David Leibow / The College Shrink

Marc Lynch / "Abu Aardvark"

S. J. Marshall

Michael Mauboussin

Noelle McAfee

The Measure of America

Philip Napoli / Audience Evolution

Paul Offit

Frederick Douglass Opie / Food as a Lens

Jeffrey Perry

Mari Ruti / The Juicy Bits

Marian Ronan

Michael Sledge

Jacqueline Stevens / States without Nations

Ted Striphas / The Late Age of Print

Charles Strozier / 9/11 after Ten Years

Hervé This

Alan Wallace

James Igoe Walsh / Back Channels

Xiaoming Wang

Santiago Zabala

Press Blogs


University of Akron

University of Alberta

American Management Association

Baylor University

Beacon Broadside

University of California

Cambridge University Press

University of Chicago

Cork University

Duke University

University of Florida

Fordham University Press

Georgetown University

University of Georgia

Harvard University

Harvard Educational Publishing Group

University of Hawaii

Hyperbole Books

University of Illinois

Island Press

Indiana University

Johns Hopkins University

University of Kentucky

Louisiana State University

McGill-Queens University Press

Mercer University

University of Michigan

University of Minnesota

Minnesota Historical Society

University of Mississippi

University of Missouri


University of Nebraska

University Press of New England

University of North Carolina

University Press of North Georgia

NYU / From the Square

University of Oklahoma

Oregon State University

University of Ottawa

Oxford University

Penn State University

University of Pennsylvania

Princeton University

Stanford University

University of Sydney

University of Syracuse

Temple University

University of Texas

Texas A&M University

University of Toronto

University of Virginia

Wilfrid Laurier University

Yale University

March 28th, 2012 at 9:51 am

Inderjeet Parmar on Foundations and the American Century, Part 2

Foundations of the American Century, Inderjeet Parmar

In the second part of his essay, Inderjeet Parmar, author of Foundations of the American Century: The Ford, Carnegie, and Rockefeller Foundations in the Rise of American Power, examines the role of U.S. foundations in the post-Cold War era. (To read part 1):
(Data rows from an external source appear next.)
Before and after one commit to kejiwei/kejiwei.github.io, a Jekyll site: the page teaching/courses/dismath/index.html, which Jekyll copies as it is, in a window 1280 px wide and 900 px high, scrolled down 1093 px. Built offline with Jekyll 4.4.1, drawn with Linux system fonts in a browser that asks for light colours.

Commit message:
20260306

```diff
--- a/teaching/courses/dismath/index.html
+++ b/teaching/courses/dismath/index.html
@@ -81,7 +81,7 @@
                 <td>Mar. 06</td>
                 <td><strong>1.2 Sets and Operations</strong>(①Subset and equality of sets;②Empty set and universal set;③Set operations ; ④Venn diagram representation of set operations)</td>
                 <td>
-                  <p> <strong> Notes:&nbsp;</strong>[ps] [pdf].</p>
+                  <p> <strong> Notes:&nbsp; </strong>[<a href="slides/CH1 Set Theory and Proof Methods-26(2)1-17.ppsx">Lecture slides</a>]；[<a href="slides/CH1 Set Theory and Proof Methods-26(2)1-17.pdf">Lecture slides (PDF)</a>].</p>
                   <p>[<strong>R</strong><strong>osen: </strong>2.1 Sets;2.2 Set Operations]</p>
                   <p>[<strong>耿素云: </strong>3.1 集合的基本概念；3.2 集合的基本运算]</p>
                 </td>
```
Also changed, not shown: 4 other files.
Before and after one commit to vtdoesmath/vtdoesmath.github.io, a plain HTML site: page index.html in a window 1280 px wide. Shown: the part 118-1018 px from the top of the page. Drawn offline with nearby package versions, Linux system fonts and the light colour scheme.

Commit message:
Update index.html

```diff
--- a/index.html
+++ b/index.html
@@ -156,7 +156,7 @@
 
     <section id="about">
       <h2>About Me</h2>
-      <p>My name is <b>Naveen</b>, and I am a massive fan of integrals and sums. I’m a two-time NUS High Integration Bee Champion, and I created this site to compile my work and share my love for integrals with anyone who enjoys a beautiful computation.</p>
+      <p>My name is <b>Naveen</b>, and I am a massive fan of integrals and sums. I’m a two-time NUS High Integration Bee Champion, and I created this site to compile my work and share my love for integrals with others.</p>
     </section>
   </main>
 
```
Since the end of the Cold War, however, U.S. foundations have continued to affect U.S. foreign policy and the development and direction of globalization. Foundation networks were central, for example, in elevating and refining what has become the central rationale of U.S. national-security strategy since the collapse of the Soviet threat—democratic peace theory (that democracies do not fight one another), as embodied in the Bush doctrine as well as in the policies of the Obama administration.

There’s been a great expansion in the number of U.S. foundations, the variety of grant-making activities, and total philanthropic assets. Since 1987 the number of foundations in the United States has grown from 28,000 to about 50,000, and these new foundations hold some of the enormous recent growth in American wealth. Their assets have expanded from $115 billion in 1987 to over $300 billion today. Their international giving also topped $3 billion in 2002. Record increases in international philanthropic giving have been recorded since the mid-1990s, prompted by a strong world economy and the rise of new fortunes, especially Bill Gates’s Microsoft Corporation and his accompanying foundation.

Indeed, the Gates Foundation, like the Rockefeller and Carnegie foundations that it takes as its role models, has been accused of high-handed interventions in Africa in the name of treating disease. Bypassing local healthcare systems and governments, and frequently distributing drugs not approved by the U.S. Food and Drug Administration (FDA), Gates stands accused of an overweening imperial attitude—summed up by the term “philanthro-capitalism”—which is about as ugly as it sounds.

In Foundations of the American Century, I argue that the foundations’ global posture started before the water’s edge—at home, especially in America’s elite universities where area studies and international relations programs were pioneered—to spread “knowledge” about areas of strategic or economic value to the United States and as a first step in their incorporation into America’s expanding spheres of influence. American power is multilayered, complex and sophisticated; it is also highly adaptive, smart, and restless. And, like Switzerland, is in dire need of deconstruction.

Post a comment